I moved to a small, relatively rural, and not very diverse town from a larger city. When I saw that a local organization that offers mental health services was having a panel discussion about working with African American individuals and families, I was intrigued. I was already on my third therapist in less than a year and still not feeling completely satisfied with the level of care of was getting.
What would such a discussion sound like?
I didn’t know what to expect but I never would have expected what I saw. It was a room full of white therapist asking a panel of two black people what it is like to be black. What was it like growing up black? What values do black families have, and similar questions. I wasn’t able to stay for the whole thing, so I don’t know if the questions got any more complex, but it was an eye opener for me. I went back to my own therapist a few days later ready to talk more candidly about some things that had been on my mind.
In my next therapy session, I rehashed an incident in which my son didn’t come home from a sporting event at all, staying out all night without a call or text to let me know where he was. When it happened, I emailed his coach to see if he knew the last person my son was with after the event. I then talked to my son’s teachers to see if they noticed changes in his behavior at school. Everyone I spoke with was shocked that someone as respectful and well-mannered as my son did something like that and was sure there had to be a good reason. The school staff and administrators were his biggest advocates. One of his teachers expressed that she was glad we moved to this small town because he was such a pleasure to work with!
For most parents, when your child doesn’t come home, you’re in a panic. You’re scared that something happened. You hope they are ok. You’re angry that they could be so irresponsible and inconsiderate, but there are some cultural concerns that I’m sure none of his non-black teachers and coaches took into account. One of my primary fears was that my 16-year-old son would become the next unarmed black person killed by police or some neighborhood watchman protecting their fine community. And I didn’t doubt for a moment that all the teachers and administrators that were so quick to advocate for him would remain silent while his character was assassinated by the community to justify the act.
I opened up to my therapist about my fears; those cultural fears that can be the blind spot of a white mental health professional working with black clients. To talk about my fear of racial profiling and injustices would be like trying to convince someone my son not coming home made me afraid that he had been abducted by aliens. To someone that can’t or won’t take the time to acknowledge racially motivated triggers as a legitimate concern for African American families, they both sound equally delusional.
My fear was probably no different than my father’s refusal to allow me to have a pager way back in 1996. He told me that only two types of people have beepers, doctors and drug dealers, and since I was neither, I didn’t need one. I thought he was being unreasonable but I’m sure in his mind he was just trying to keep me alive. Even if we go back centuries, I’m pretty sure there was a slave or two that complied with the master’s demands because they prayed the conformity would save their families from the inhumane torture that no slave was truly exempt from. As "cringey" as this panel discussion seemed surface level, it could have been on the right track by looking at black experience and black families. It could be what potentially opens the door for the conversational depth needed to have compassion for the African American experience.

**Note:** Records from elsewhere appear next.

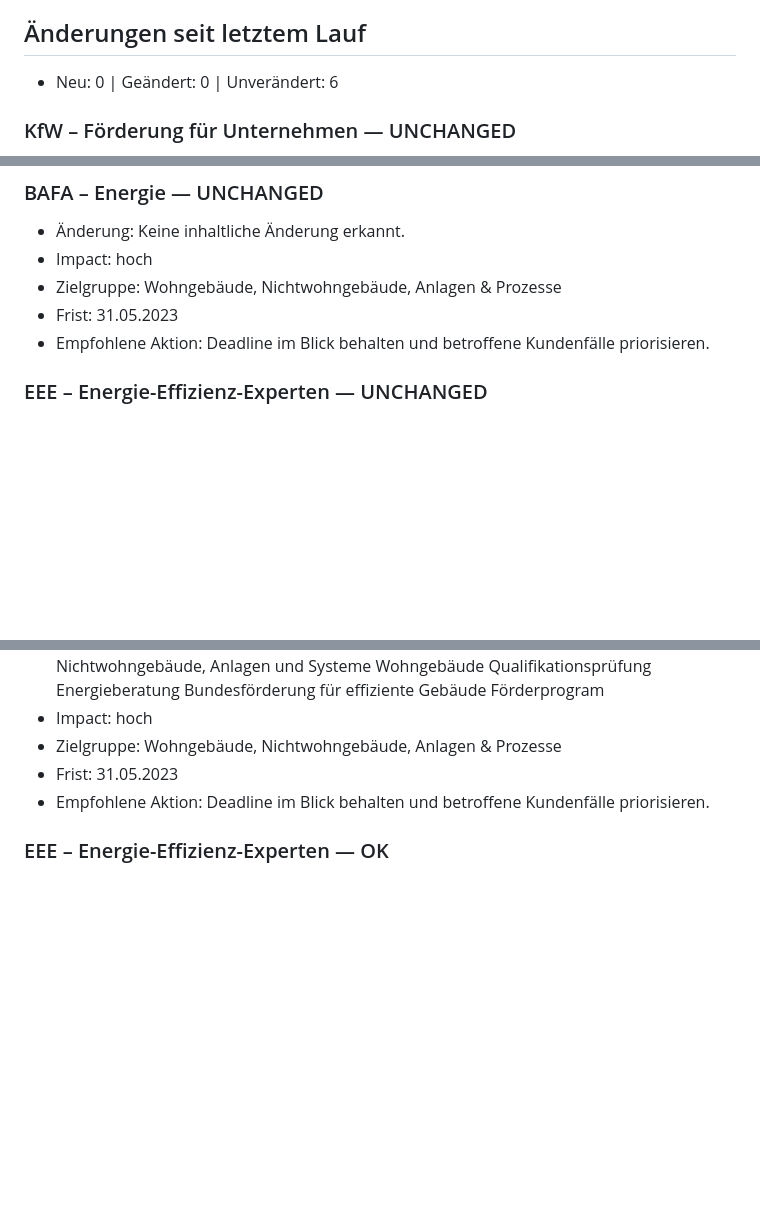
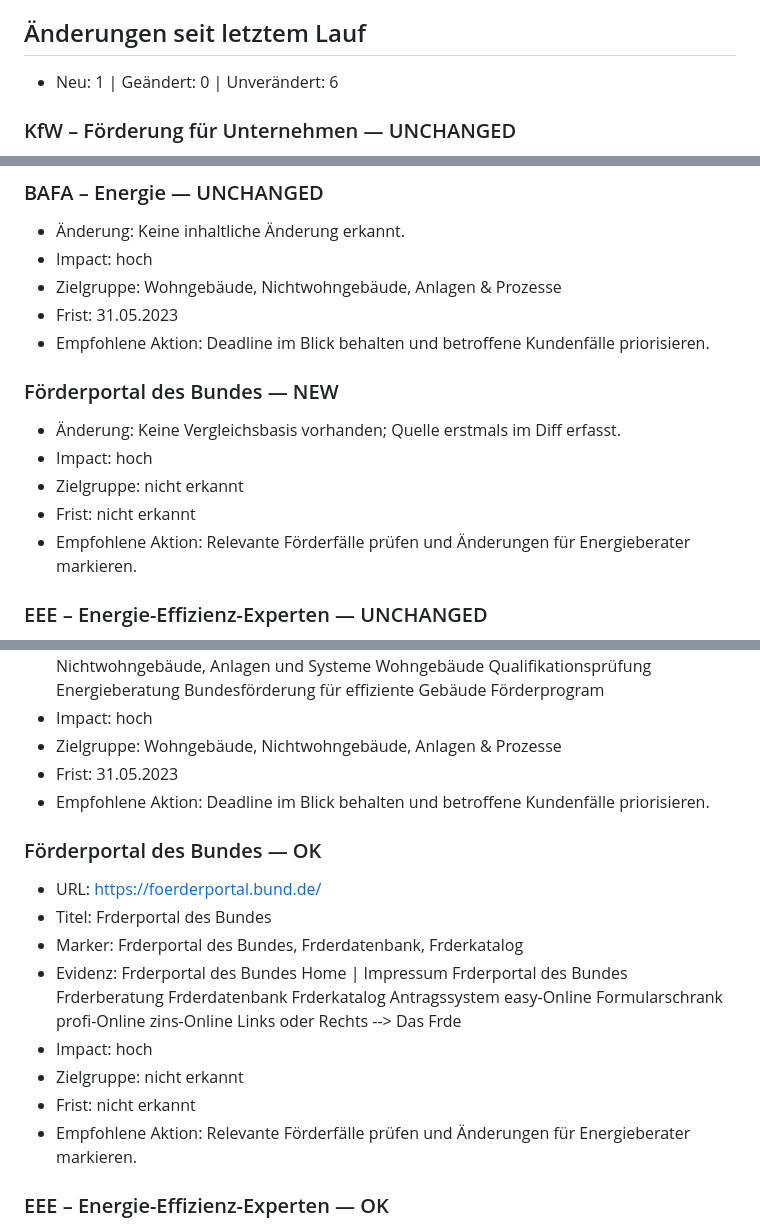
Before and after one commit to S4V1OR/foerderradar, a Markdown page: mvp_digest_latest.md, 3 parts joined by grey strips. Drawn GitHub-style; blank space fills up the shorter version.

Commit message:
docs: refresh MVP digest for 7th source

```diff
--- a/mvp_digest_latest.md
+++ b/mvp_digest_latest.md
@@ -6,6 +6,6 @@
 
 ## Änderungen seit letztem Lauf
-- Neu: 0 | Geändert: 0 | Unverändert: 6
+- Neu: 1 | Geändert: 0 | Unverändert: 6
 
 ### KfW – Förderung für Unternehmen — UNCHANGED
 - Änderung: Keine inhaltliche Änderung erkannt.
@@ -20,6 +20,13 @@
 - Zielgruppe: Wohngebäude, Nichtwohngebäude, Anlagen & Prozesse
 - Frist: 31.05.2023
 - Empfohlene Aktion: Deadline im Blick behalten und betroffene Kundenfälle priorisieren.
+
+### Förderportal des Bundes — NEW
+- Änderung: Keine Vergleichsbasis vorhanden; Quelle erstmals im Diff erfasst.
+- Impact: hoch
+- Zielgruppe: nicht erkannt
+- Frist: nicht erkannt
+- Empfohlene Aktion: Relevante Förderfälle prüfen und Änderungen für Energieberater markieren.
 
 ### EEE – Energie-Effizienz-Experten — UNCHANGED
 - Änderung: Keine inhaltliche Änderung erkannt.
@@ -70,6 +77,16 @@
 - Frist: 31.05.2023
 - Empfohlene Aktion: Deadline im Blick behalten und betroffene Kundenfälle priorisieren.
 
+### Förderportal des Bundes — OK
+- URL: https://foerderportal.bund.de/
+- Titel: Frderportal des Bundes
+- Marker: Frderportal des Bundes, Frderdatenbank, Frderkatalog
+- Evidenz: Frderportal des Bundes Home | Impressum Frderportal des Bundes Frderberatung Frderdatenbank Frderkatalog Antragssystem easy-Online Formularschrank profi-Online zins-Online Links oder Rechts --> Das Frde
+- Impact: hoch
+- Zielgruppe: nicht erkannt
+- Frist: nicht erkannt
+- Empfohlene Aktion: Relevante Förderfälle prüfen und Änderungen für Energieberater markieren.
+
 ### EEE – Energie-Effizienz-Experten — OK
 - URL: https://www.energie-effizienz-experten.de/
 - Titel: Energie-Effizienz-Experten (EEE)
```
Also changed, not shown: other parts of mvp_digest_latest.md (+2 -2 lines).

Inclusion is often a discussion where the concept of conformity is purposely omitted. Conformity buys black people a seat at the “I don’t even see color” table of America. That seat is your reward for your willingness and effort to comply. With the appropriate amount of conformity, you might even earn the title of “not really being black” because you are so much like them now. What an honor, right?
It’s been a model that has kept the oppression of America running pretty well. Now, with talk of diversity, the country is taking an unexpected, and in some circles unwelcome, turn. Diversity encourages more than just inclusion. It promotes acceptance of differences. That acceptance requires changes in tradition, shifts in power, and compassion for others. This country was built on the antithesis. Although I’m sure that can be a scary thing for groups that have benefitted greatly from the system, we can no longer applaud our diversity when what we are really pushing is conformity and not recognize it as the racism that it is.
I commend those white therapists and black panelists that participated in the discussion. We have to start somewhere, and they started where they were. We’ve all been taught the model of inclusion through conformity. We are now trying to learn inclusion through diversity. It’s probably going to look really ugly before we can see its true beauty, but the beauty will be just as uniquely amazing as the melting pot of diversity that makes it up.
After spending a year in grief counseling, I started to see that my life needed a major overhaul. Yes, my boyfriend died making me the single mom of our infant twins, but I was still grieving my loss of innocence from decades of abuse. I decided to turn my pain into a new purpose and to share this journey with others that may need some motivation.